s, and to enable us to give a reasonable security to our people on Indian frontiers, measuring thousands of miles, I respectfully suggest an augmentation of at least one regiment of horse (dragoons, cavalry, or riflemen) and at least three regiments of foot (infantry or riflemen). This augmentation would not more than furnish the reenforcements now greatly needed in Florida, Texas, New Mexico, California, Oregon, Washington Territory, Kansas, Nebraska, and Minnesota, leaving not a company for Utah. Again, General Scott, in his report of November 13, 1858, says: Senate Executive Documents, 1858-59, vol. II., part 3, p. 761. This want of troops to give reasonable security to our citizens in distant settlements, including emigrants on the plains, cap scarcely be too strongly stated; but I will only add, that as often as we have been obliged to withdraw troops from one frontier in order to reeinforce another, the weakened points have been instantly attacked or threatened with formi

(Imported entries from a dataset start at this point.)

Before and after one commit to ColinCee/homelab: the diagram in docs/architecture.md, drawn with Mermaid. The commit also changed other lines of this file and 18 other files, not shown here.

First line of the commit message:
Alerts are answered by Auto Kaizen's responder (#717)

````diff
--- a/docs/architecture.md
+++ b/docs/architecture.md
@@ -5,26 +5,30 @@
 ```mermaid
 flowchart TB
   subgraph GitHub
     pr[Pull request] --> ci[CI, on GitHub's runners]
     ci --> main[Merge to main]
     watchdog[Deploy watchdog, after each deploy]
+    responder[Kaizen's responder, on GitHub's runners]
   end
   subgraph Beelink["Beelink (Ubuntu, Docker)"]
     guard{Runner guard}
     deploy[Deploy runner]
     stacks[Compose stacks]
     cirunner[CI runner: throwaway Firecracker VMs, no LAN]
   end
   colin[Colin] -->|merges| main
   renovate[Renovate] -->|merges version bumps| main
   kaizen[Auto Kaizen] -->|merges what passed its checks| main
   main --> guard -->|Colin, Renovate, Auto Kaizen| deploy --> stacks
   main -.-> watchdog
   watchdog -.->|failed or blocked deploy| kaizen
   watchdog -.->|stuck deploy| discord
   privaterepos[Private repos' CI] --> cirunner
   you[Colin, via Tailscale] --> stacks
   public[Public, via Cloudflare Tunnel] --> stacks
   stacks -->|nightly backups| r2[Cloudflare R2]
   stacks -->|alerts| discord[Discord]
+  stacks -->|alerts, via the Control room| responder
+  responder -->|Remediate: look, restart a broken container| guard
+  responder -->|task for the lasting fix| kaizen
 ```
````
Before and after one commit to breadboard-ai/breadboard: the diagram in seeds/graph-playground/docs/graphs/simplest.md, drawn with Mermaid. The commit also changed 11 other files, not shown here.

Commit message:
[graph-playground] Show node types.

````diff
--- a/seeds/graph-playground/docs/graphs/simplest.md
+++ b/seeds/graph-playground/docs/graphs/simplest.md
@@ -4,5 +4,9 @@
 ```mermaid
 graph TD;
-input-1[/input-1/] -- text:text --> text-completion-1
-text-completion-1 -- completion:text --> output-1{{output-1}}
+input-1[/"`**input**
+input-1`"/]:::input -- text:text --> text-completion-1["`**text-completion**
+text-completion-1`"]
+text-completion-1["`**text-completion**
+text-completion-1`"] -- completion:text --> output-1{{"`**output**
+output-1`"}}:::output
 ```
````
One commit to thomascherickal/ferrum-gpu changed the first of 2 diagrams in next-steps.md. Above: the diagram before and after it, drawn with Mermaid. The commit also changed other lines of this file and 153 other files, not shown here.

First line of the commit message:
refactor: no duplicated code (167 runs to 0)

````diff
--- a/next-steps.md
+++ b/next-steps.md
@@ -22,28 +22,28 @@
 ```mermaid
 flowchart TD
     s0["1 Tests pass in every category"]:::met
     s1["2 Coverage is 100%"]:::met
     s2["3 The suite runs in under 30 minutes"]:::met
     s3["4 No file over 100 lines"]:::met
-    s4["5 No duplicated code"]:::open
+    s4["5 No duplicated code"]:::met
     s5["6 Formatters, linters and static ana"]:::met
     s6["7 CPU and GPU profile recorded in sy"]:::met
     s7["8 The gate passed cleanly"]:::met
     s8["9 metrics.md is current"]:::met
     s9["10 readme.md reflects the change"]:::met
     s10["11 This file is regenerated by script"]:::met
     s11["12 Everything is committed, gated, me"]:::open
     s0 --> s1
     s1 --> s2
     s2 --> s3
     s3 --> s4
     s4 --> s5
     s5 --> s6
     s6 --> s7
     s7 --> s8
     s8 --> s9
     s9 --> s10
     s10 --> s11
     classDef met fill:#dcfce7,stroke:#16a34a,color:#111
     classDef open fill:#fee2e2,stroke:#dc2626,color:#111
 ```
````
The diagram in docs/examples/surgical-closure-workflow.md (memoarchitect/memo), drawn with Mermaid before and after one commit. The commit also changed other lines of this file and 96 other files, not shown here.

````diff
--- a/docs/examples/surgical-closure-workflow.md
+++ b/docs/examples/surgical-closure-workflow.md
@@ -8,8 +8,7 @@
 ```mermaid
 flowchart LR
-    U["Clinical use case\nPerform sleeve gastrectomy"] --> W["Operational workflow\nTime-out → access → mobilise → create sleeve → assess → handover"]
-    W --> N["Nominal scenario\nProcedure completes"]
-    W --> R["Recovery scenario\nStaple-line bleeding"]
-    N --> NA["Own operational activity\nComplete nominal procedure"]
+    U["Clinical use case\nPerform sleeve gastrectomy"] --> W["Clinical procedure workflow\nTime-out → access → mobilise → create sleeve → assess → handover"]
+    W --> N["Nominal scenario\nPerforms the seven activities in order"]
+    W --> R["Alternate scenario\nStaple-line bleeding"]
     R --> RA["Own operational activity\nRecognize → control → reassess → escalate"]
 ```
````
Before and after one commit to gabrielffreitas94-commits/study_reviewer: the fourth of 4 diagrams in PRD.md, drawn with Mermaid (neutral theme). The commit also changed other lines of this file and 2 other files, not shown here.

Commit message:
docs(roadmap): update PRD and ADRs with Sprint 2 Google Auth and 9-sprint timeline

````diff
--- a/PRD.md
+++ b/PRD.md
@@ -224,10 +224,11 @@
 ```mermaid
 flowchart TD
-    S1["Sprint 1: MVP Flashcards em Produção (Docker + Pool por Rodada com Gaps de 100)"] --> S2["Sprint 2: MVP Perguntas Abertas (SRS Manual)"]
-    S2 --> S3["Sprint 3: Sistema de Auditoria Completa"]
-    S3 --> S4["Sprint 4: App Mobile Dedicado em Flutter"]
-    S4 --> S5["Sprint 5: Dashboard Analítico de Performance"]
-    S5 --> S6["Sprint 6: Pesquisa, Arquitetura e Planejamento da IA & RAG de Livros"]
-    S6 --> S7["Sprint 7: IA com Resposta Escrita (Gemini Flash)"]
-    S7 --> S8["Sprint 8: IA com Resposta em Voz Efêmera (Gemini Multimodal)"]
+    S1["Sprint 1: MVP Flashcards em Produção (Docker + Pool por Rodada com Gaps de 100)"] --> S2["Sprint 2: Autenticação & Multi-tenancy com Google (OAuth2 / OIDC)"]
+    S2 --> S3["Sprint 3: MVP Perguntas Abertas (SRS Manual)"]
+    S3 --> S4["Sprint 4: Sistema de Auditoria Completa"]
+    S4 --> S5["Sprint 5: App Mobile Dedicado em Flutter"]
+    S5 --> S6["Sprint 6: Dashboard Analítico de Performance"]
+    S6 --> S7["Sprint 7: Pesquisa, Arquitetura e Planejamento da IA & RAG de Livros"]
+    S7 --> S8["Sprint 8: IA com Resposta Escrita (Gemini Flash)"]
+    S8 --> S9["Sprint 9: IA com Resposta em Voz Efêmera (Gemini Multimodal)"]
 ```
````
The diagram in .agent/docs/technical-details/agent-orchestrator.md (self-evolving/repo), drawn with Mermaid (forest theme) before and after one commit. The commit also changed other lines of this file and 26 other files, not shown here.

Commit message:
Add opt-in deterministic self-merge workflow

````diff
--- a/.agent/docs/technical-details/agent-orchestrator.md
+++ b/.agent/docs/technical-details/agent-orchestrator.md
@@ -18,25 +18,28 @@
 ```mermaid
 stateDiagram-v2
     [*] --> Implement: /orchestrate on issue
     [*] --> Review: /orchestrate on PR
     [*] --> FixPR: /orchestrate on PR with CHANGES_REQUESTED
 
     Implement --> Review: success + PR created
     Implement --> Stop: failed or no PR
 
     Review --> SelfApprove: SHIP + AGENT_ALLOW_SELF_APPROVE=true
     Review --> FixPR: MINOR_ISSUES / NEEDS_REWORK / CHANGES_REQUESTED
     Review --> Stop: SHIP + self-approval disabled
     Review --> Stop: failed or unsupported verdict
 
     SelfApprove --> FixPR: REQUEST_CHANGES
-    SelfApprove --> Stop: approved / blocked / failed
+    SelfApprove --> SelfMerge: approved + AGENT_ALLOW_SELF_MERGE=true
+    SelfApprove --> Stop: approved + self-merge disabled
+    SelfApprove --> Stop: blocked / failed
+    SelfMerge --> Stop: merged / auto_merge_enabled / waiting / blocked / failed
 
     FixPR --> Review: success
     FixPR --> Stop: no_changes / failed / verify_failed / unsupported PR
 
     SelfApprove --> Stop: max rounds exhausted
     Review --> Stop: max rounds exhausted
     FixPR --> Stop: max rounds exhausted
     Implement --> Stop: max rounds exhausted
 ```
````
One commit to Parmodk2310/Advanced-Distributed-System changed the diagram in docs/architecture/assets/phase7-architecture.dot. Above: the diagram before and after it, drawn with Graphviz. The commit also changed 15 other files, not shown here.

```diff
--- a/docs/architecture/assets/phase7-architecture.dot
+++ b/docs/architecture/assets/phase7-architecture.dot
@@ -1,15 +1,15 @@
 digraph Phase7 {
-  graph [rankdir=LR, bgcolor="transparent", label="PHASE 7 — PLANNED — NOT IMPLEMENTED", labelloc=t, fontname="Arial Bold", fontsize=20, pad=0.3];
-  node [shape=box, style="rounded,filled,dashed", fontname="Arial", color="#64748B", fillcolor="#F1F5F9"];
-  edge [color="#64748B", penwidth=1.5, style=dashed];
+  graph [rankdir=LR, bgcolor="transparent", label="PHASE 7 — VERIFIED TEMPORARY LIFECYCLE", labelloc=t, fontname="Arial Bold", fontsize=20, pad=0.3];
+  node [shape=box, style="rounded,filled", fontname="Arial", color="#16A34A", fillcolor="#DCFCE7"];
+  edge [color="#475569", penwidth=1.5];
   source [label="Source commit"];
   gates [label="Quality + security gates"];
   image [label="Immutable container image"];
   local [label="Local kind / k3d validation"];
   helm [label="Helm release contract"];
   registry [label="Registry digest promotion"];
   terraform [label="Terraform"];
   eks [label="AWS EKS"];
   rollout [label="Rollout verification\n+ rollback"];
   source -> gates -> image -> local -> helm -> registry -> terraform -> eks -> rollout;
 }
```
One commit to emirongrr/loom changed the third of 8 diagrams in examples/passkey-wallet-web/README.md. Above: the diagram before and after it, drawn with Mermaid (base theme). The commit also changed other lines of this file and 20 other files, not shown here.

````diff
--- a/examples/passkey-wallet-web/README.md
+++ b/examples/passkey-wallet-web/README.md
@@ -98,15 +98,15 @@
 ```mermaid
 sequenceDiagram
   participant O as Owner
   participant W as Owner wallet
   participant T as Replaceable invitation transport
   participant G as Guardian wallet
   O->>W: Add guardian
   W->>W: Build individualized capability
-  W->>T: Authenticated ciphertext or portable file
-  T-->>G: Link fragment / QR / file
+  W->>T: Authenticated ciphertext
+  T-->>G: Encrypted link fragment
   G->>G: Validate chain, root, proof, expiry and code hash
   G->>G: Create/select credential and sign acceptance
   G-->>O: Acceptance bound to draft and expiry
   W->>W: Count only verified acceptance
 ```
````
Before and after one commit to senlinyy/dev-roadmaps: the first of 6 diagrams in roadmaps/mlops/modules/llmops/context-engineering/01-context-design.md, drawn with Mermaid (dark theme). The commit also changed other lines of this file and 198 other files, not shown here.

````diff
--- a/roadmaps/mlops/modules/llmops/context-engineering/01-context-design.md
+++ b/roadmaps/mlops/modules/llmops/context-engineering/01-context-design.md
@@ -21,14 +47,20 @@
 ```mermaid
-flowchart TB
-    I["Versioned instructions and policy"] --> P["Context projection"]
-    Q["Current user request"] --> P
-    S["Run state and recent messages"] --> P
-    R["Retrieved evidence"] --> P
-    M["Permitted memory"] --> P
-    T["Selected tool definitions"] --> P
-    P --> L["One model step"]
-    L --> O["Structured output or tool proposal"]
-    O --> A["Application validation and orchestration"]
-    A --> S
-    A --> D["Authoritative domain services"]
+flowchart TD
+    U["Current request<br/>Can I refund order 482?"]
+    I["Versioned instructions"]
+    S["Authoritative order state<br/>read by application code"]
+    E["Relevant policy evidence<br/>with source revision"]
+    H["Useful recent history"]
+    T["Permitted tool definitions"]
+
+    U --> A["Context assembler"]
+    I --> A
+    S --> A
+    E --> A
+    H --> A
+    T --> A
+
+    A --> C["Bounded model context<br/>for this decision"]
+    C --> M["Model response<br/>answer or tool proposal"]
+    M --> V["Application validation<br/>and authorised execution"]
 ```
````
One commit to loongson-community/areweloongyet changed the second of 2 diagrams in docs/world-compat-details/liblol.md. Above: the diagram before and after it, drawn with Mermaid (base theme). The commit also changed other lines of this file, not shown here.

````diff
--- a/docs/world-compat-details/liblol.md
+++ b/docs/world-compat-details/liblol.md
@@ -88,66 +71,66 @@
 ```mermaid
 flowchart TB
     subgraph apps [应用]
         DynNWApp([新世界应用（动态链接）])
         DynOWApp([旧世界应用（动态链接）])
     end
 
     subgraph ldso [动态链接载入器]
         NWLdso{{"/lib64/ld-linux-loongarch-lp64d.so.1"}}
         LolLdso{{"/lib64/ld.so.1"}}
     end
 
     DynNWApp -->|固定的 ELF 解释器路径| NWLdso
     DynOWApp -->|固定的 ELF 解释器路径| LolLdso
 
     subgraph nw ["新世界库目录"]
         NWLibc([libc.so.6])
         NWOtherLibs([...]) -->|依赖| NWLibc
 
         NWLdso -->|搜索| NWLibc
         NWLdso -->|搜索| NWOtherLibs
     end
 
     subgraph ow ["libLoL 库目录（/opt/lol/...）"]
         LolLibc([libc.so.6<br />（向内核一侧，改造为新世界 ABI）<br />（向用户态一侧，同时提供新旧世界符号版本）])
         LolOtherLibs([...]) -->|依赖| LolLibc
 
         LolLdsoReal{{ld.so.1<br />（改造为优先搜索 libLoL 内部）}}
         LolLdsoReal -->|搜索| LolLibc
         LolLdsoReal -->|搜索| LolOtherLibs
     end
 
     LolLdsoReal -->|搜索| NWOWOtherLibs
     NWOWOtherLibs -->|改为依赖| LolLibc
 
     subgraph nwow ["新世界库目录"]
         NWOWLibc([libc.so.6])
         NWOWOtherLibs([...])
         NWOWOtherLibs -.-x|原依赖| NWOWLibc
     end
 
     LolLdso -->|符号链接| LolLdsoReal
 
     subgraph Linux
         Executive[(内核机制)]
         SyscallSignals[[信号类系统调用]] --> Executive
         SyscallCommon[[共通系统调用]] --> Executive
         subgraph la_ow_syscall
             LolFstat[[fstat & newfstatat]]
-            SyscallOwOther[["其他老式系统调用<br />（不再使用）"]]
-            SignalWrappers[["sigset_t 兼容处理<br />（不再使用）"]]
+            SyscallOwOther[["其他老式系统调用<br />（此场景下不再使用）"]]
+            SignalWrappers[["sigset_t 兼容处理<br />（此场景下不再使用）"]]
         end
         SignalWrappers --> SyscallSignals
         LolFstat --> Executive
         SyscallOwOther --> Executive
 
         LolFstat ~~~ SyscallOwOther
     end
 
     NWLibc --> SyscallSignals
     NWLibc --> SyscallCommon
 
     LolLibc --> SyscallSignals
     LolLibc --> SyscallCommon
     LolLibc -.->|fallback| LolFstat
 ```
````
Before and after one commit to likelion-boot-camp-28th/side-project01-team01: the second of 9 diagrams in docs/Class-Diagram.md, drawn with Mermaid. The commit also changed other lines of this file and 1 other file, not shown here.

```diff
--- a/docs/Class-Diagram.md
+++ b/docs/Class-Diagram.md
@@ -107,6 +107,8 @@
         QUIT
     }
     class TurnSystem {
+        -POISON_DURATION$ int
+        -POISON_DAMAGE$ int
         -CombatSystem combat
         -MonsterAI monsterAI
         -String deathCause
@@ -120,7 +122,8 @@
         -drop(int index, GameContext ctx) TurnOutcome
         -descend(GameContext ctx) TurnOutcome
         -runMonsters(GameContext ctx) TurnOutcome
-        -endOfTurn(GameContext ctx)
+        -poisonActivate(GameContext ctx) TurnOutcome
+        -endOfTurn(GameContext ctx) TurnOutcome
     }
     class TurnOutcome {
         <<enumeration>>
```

. Buchanan's administeration the expedition to Utah the Covode Committee. The rancorous and perajor Van Vliet, an officer of the army, sent to Utah by the Commanding General to purchase provisionle.) The season was now so far advanced, and Utah was so distant, that doubts were entertained whd a detachment of the army to accompany them to Utah. The necessity for adopting these measures is United States troops into our own Territory of Utah. By this he required all the forces in the Tereconomy of sending sufficient reenforcements to Utah are established not only by the event, but in tUnited States, Messrs. Powell and McCulloch, to Utah. They bore with them a proclamation addressed s to the necessity of sending reenforcements to Utah. In this they state that they are firmly impral character or pecuniary compensation, visited Utah during. the last inclement winter for the purpthe Territory. A portion of the troops sent to Utah are now encamped in Cedar Valley, forty-four mi[8 more...]